▸ Task instructions
Please give back word for word the lines below, from the first one through the one with "Docs: sync codec-hmac".

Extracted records

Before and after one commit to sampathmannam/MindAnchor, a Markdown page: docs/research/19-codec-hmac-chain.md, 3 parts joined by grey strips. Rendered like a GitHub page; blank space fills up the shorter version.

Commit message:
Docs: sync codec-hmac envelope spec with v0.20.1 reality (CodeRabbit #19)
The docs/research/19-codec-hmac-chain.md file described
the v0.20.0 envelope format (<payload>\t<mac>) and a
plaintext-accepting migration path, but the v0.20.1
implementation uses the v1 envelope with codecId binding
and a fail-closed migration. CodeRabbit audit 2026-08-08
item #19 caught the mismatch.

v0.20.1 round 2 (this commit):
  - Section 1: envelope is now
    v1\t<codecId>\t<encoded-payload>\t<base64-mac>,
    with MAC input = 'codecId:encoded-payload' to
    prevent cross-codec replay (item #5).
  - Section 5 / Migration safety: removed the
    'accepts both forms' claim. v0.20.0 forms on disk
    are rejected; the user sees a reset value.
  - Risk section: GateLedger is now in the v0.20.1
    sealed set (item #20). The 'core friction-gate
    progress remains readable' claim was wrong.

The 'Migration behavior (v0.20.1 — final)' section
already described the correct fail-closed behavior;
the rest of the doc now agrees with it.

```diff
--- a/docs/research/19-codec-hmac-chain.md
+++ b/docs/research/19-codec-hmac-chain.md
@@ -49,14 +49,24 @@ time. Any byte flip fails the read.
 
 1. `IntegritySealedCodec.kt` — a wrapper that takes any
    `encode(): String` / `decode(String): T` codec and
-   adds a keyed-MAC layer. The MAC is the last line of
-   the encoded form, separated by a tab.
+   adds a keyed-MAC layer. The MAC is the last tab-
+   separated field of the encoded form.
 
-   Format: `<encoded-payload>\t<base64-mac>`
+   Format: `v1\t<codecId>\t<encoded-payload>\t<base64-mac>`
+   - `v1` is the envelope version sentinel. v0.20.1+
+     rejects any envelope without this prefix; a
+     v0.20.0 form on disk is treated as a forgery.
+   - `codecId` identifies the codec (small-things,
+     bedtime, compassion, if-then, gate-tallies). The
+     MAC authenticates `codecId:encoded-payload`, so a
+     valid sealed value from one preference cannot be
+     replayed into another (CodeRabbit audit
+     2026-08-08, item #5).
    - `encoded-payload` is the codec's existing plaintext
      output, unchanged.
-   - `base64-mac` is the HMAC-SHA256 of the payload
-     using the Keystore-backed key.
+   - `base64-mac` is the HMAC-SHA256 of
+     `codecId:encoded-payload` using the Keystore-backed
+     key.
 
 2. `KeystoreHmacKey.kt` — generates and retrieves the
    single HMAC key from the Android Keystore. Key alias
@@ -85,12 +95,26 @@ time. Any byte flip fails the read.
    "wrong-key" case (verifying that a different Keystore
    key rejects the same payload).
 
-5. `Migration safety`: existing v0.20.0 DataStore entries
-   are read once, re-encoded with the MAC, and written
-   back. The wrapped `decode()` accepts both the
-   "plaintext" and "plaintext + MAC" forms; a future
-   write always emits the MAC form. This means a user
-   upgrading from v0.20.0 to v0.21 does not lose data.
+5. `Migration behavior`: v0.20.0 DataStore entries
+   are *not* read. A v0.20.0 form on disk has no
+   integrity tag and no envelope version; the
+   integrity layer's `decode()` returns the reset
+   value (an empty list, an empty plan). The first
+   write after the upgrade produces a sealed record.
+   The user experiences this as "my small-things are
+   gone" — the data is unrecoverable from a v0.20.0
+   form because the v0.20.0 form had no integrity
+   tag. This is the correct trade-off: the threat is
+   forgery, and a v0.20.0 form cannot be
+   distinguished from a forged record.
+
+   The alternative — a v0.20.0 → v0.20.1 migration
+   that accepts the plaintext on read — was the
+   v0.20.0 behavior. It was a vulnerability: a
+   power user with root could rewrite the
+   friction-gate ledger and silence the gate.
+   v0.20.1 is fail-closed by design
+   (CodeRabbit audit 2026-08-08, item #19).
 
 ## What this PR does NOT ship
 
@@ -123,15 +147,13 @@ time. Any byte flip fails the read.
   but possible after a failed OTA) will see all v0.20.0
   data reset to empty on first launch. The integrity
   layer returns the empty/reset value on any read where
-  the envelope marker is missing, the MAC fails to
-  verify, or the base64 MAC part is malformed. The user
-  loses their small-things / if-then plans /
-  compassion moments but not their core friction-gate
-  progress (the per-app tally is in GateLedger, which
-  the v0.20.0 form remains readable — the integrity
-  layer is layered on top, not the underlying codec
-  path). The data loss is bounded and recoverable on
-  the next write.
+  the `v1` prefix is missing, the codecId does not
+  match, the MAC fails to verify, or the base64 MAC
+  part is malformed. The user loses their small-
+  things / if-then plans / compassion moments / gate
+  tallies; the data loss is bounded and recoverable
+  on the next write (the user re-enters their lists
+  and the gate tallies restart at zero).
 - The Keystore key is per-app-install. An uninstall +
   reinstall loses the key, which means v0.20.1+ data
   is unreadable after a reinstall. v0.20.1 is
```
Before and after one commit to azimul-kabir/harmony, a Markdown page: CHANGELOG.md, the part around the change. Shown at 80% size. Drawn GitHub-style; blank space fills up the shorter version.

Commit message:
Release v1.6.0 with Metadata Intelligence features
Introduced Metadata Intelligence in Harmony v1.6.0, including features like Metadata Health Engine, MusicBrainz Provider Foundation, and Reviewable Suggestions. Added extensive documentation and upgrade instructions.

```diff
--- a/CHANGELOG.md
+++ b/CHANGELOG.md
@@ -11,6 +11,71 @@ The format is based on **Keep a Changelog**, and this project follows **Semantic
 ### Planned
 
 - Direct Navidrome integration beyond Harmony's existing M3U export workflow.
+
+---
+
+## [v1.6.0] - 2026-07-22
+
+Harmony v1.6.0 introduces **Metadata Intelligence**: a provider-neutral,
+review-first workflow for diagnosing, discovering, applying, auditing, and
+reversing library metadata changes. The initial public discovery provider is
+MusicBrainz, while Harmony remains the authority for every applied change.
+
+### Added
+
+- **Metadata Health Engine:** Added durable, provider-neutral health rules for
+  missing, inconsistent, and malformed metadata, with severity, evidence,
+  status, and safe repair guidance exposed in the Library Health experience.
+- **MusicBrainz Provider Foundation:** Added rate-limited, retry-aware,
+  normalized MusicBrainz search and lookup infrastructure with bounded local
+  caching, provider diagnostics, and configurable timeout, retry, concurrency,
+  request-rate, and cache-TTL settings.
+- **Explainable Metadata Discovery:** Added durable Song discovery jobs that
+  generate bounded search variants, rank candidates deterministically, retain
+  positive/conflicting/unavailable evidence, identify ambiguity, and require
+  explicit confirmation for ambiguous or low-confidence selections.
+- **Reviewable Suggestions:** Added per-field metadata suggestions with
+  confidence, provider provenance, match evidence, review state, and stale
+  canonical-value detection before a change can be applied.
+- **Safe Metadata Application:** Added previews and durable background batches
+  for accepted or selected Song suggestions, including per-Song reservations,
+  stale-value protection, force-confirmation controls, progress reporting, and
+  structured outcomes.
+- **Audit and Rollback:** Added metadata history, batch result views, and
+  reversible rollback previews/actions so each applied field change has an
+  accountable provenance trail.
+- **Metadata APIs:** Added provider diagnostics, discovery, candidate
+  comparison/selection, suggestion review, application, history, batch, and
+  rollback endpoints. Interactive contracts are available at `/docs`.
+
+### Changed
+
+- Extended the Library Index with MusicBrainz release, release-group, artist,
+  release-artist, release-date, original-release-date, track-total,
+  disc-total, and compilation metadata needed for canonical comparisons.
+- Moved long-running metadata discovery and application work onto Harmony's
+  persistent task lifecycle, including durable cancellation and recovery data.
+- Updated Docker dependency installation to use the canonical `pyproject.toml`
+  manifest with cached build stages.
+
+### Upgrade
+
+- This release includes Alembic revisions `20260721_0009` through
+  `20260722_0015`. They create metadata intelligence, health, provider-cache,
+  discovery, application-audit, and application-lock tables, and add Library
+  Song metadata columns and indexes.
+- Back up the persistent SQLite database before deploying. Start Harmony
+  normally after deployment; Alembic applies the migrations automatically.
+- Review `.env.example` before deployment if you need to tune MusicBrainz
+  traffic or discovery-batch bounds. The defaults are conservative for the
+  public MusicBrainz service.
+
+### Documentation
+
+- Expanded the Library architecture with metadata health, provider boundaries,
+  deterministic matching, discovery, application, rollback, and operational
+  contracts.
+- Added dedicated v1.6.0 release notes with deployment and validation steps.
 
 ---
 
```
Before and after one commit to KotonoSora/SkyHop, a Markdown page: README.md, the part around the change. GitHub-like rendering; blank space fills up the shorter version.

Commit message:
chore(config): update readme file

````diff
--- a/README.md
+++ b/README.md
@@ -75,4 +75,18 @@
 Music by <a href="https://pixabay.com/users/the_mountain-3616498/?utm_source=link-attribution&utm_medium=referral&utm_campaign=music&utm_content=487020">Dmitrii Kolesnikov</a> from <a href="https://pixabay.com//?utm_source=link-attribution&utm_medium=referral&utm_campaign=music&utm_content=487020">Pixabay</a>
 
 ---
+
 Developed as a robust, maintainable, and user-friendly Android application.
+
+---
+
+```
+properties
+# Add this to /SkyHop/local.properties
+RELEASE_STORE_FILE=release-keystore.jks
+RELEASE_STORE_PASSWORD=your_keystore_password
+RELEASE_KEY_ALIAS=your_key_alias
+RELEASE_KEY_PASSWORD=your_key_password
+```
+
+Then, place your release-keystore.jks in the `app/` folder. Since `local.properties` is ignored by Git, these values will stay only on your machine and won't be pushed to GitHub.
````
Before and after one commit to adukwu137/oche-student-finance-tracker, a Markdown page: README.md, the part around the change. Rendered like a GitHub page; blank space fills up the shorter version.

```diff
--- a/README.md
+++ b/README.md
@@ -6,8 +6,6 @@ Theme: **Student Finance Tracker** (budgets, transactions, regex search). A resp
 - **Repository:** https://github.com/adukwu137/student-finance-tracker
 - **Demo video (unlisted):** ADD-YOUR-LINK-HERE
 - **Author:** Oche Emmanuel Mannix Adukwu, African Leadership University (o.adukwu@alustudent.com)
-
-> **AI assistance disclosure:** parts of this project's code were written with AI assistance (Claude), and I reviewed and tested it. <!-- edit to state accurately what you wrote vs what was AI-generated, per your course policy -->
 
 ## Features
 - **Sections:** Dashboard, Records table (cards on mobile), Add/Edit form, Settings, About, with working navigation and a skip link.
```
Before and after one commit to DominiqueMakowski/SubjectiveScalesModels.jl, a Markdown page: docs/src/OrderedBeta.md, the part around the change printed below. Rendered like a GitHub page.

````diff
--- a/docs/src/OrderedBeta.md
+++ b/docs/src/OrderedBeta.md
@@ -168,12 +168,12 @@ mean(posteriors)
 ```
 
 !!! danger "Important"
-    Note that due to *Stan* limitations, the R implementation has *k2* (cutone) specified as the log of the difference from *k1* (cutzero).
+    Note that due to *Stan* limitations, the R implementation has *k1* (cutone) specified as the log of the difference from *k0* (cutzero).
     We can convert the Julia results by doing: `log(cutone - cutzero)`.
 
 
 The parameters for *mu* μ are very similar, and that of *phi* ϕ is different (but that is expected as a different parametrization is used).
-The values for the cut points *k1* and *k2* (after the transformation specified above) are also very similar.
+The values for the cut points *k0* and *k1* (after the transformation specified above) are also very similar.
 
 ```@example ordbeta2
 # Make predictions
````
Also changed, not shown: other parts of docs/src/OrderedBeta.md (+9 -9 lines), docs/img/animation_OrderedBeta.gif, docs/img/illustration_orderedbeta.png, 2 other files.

▸ Output
Before and after one commit to sampathmannam/MindAnchor, a Markdown page: docs/research/19-codec-hmac-chain.md, 3 parts joined by grey strips. Rendered like a GitHub page; blank space fills up the shorter version.

Commit message:
Docs: sync codec-hmac envelope spec with v0.20.1 reality (CodeRabbit #19)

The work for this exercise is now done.